§ SUPPLIED INFORMATION
-- -- --

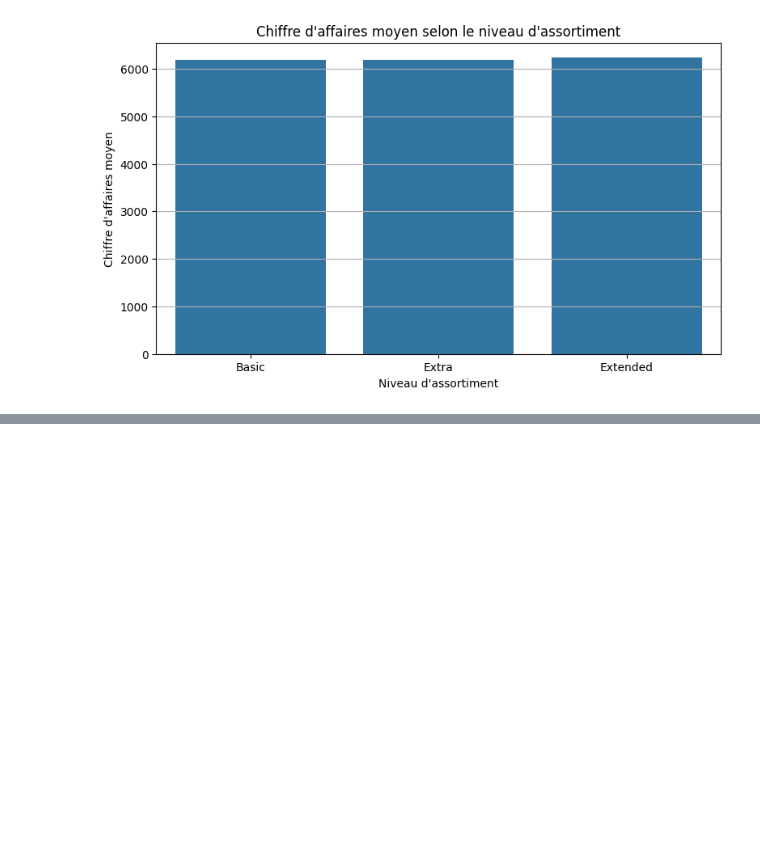
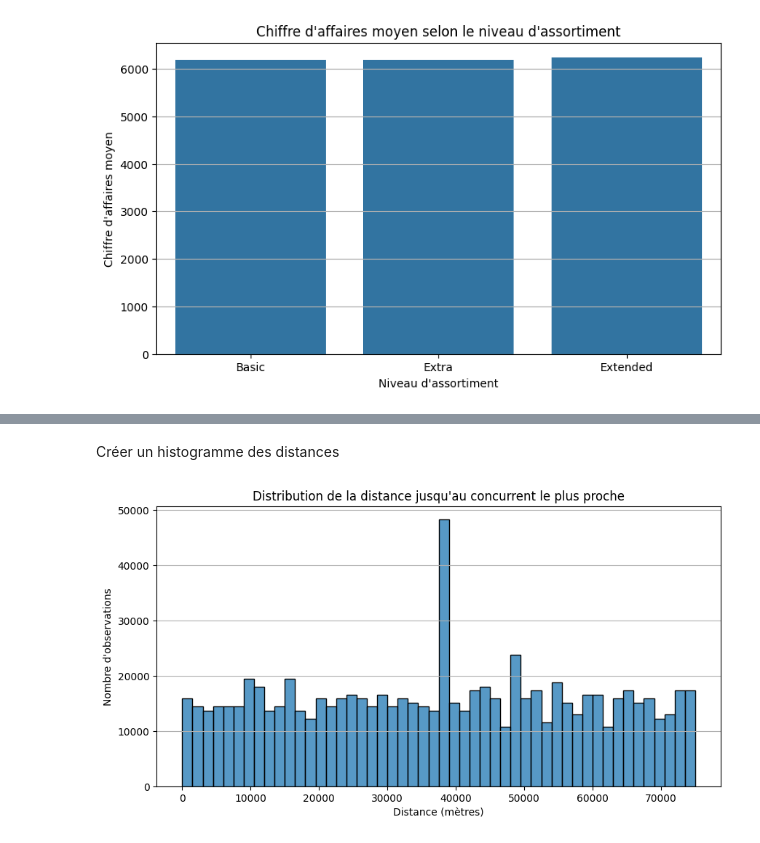
Before and after one commit to Youssoupha-ndiaye/Projet_ML_prediction_chiffres_affaires, a Jupyter notebook: Prediction_chiffres_affaires/notebooks/analyse_exploratoire.ipynb, the cells around one changed output, grey strips where cells are left out. Cells and saved outputs as stored; diff of their text form; code cells hidden in the pictures; blank space fills up the shorter version.

Commit message:
Visualiser la distribution des distances concurrentielles

```diff
--- a/Prediction_chiffres_affaires/notebooks/analyse_exploratoire.ipynb
+++ b/Prediction_chiffres_affaires/notebooks/analyse_exploratoire.ipynb
@@ -945,0 +974,19 @@ plt.show()
+# %% [markdown]
+Créer un histogramme des distances
+# %%
+plt.figure(figsize=(10, 5))
+
+sns.histplot(
+    data=df,
+    x="CompetitionDistance",
+    bins=50
+)
+
+plt.title("Distribution de la distance jusqu'au concurrent le plus proche")
+plt.xlabel("Distance (mètres)")
+plt.ylabel("Nombre d'observations")
+plt.grid(axis="y")
+
+plt.show()
+# %% [output]
+[figure, added]
```
Also changed, not shown: parts of 3 cells of this notebook.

-- -- --

§ WHAT TO WORK ON
Lines holding "distances" are the ones to copy; find all of them in the listing.

§ RESPONSE AREA
Visualiser la distribution des distances concurrentielles
+Créer un histogramme des distances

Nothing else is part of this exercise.